For the first seven or eight years of his life, Fred Galdikas had a best friend called Apollo Bob. Like most friends at that age, they would play together outside. And like most children at that age, their differences seemed immaterial. Kids have an ability to look beyond race, religion, or language and just see a friend for who they are.
That was probably lucky for Fred. You see, Apollo Bob was an orangutan.
Thirty years ago, when Fred was born, his mother was living deep inside the jungles of Borneo, in the Indonesian part of the island called Kalimantan. Dr Birute Galdikas had set up a refuge for orangutans – somewhere to protect them and to research them. And while she was there, her family grew. What she didn’t realise at first was that the family would end up including the animals around her.
These days, more than forty years after she first arrived in Borneo, Dr Birute Galdikas still spends most of her time living and working with the orangutans in Tanjung Puting National Park. Fred also spends much of his life at the base camp there, when he’s not working on the administrative side of the Orangutan Foundation International organisation in the United States. His “deep innate connection” with the animals – something he’s felt since birth – means he can never be away for too long.
I first meet Fred as we sit on the wooden deck of a ‘klotok’, the traditional Indonesian boat that is taking us up the river to Camp Leakey, the heart of the orangutan conservation efforts. In the trees on the water’s edge, monkeys sit in branches and watch us go past. The river winds its way through the dense jungle and the boat lethargically makes its way upstream. Around us the dense jungle is never silent – a reminder that we’re not alone out here.

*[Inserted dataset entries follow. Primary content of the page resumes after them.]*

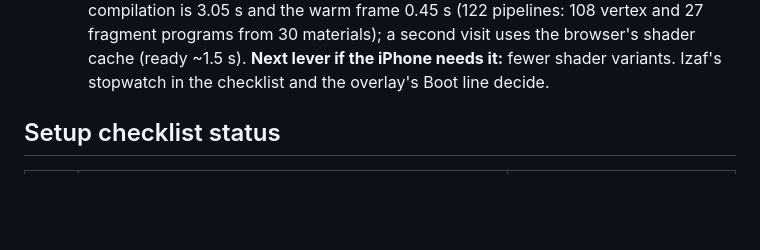
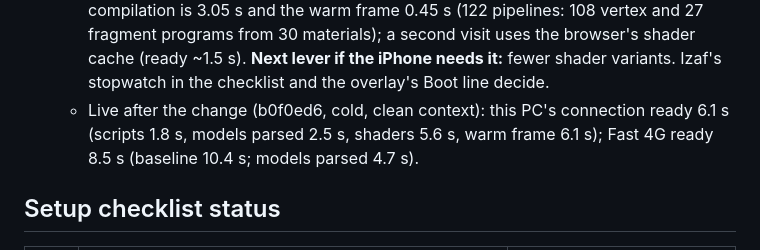
Before and after one commit to Izaffsd/Hikayat-Kelip, a Markdown page: docs/PROGRESS.md, the part around the change. Rendered like a GitHub page; blank space fills up the shorter version.

Commit message:
PROGRESS: live cold-start timings after the boot change
Co-Authored-By: Claude Opus 5.5 <noreply@anthropic.com>

```diff
--- a/docs/PROGRESS.md
+++ b/docs/PROGRESS.md
@@ -260,6 +260,8 @@ missions 1.1–1.4 · M8 UI (pause, settings, HUD, assists, race trial with ghos
     is 3.05 s and the warm frame 0.45 s (122 pipelines: 108 vertex and 27 fragment programs from 30 materials); a
     second visit uses the browser's shader cache (ready ~1.5 s). **Next lever if the iPhone needs it:** fewer shader
     variants. Izaf's stopwatch in the checklist and the overlay's Boot line decide.
+  - Live after the change (b0f0ed6, cold, clean context): this PC's connection ready 6.1 s (scripts 1.8 s, models
+    parsed 2.5 s, shaders 5.6 s, warm frame 6.1 s); Fast 4G ready 8.5 s (baseline 10.4 s; models parsed 4.7 s).
 
 ## Setup checklist status
 
```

“Just remember, we are going into their world”, Fred explains.
“We’re going into an orangutan’s world, we’re not going to our world. This is where they stay, where they live. So when we interrupt that flow, it’s interrupting nature a little bit.”
It’s an interruption that is needed, though. The orangutans are under threat from a number of fronts, but mostly from a shrinking habitat. Many local Indonesians are destroying the natural forests in Borneo to create palm oil plantations – one of the easiest ways to make money on the island.
After staring out at the endless jungle of trees along the river for the past few hours, it’s hard to imagine the devastation that’s happening just kilometres away. But Fred knows the reality all too well. “There just simply isn’t enough forest for the orangutans to roam and live”, he tells me.
Continue reading (Incl. Pics) at: Orangutans in Kalimantan, Borneo